Gemstar-TV Guide International has begun legal proceedings against cable television company Virgin Media, claiming infringement of patents related to electronic programme guides. The Los Angeles based company has issued legal proceedings in the English High Court but it may have met its match in Virgin.

Samir Armaly, responsible for intellectual property and licensing at Gemstar-TV Guide, said the company had sought to licence its patents to Virgin Media “but negotiations did not lead to a resolution”.

“While we would have preferred to reach a commercial solution with Virgin Media, we ultimately have a responsibility to our shareholders, licensees, and other stakeholders to protect the value of our intellectual property.”

Gemstar-TV Guide has a reputation for vigorously asserting its patent claims and has had some success in persuading third parties to licence its allegedly proprietary intellectual property.

Gemstar recently announced a patent licence agreement related to interactive programme guides with mobile video company MobiTV. The company also announced an agreement to integrate its interactive programme guide in Sony consumer electronics products.

However, some industry observers question the validity and value of the patent portfolio. Virgin Media seems less likely to be intimidated by the threat of litigation.

“We’re confident the courts will see Gemstar’s action for what it is: a piece of flagrant opportunism,” said a Virgin Media representative in response to the announcement from Gemstar. “We have been advised by our external counsel that the case is without merit and we will defend it vigorously.”

Gemstar-TV Guide is 41% owned by News Corporation but is in the process of being sold to Macrovision for $2.8 billion. News Corporation is also the majority shareholder in BSkyB which is involved in ongoing disputes with its cable competitor. The satellite broadcaster is understood to have previously licensed the right to use patents from its sister company.

In its complaint, Gemstar and its subsidiaries StarSight Telecast and United Video Properties allege that three of their European patents are infringed by Virgin Media: EP0969662, EP1377049 and EP1613066.

These patents, published in 2000, 2004 and 2006, respectively cover a television schedule system, user interface for a television schedule system, and electronic programme guide with digital storage.
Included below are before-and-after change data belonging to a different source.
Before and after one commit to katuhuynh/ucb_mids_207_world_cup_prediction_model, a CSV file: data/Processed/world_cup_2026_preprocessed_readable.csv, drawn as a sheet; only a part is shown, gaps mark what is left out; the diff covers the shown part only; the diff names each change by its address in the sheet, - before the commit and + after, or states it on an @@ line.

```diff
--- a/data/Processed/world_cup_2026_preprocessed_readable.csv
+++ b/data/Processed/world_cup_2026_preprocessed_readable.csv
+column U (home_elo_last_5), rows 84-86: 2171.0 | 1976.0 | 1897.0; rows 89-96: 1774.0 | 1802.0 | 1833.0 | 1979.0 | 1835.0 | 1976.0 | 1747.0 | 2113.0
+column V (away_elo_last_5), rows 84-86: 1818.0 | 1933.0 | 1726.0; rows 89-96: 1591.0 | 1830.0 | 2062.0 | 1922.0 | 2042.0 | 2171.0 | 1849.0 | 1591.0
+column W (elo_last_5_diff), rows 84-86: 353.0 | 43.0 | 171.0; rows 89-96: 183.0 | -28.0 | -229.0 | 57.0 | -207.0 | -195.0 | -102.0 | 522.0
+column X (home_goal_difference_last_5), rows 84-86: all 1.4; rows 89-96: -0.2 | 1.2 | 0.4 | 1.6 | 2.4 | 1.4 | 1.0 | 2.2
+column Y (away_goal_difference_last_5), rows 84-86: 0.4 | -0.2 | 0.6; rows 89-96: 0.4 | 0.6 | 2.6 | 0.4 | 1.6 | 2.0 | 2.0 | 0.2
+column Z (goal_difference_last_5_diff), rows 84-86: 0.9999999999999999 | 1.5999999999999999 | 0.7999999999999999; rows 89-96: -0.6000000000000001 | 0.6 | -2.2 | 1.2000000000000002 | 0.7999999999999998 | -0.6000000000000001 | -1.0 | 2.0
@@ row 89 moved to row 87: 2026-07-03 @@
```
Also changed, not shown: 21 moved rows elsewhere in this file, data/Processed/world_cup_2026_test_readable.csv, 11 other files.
While electronic programme guides may have been late in coming to the United States, digital television has been available in the United Kingdom since the late nineties, providing potential prior art.

The earliest of the Gemstar patents has a primary claim for a method of navigating listings of television programmes, displaying some of the titles on screen in a grid guide format and using a cursor to select a title in a single channel format with rows of sequential programme listings.

The primary claim of the second patent includes arranging the indicators for the channel listing in a user determined order.

The third patent covers the selection of a programme listing from an electronic programme guide, enabling it to be recorded and subsequently transferred to a secondary storage device.

In the view of informitv, based on experience of patents in this field, it seems unlikely that Gemstar will prevail in this case. The failure of litigation against Virgin Media could set a useful precedent for the rest of the industry.

Not least, it could be significant for the forthcoming Freesat service due to be launched later this year, backed by the BBC, which could become another substantial competitor to the satellite service from Sky.

Uncertainty over patent issues has inhibited innovation in interactive programme guides. Consumer electronics companies and platform operators have faced the threat of litigation over apparently obvious forms of presentation such as a channel schedule grid, which simply represents on screen information that has been presented in printed listings for decades.

The electronic or interactive programme guide has been seen as a key component of digital multichannel television. However, the value of interactive programme guides based on channel grid schedules could be diminishing, as search, personalisation and recommendation become increasingly important in a world of hundreds if not thousands of channels and millions of programmes available on demand.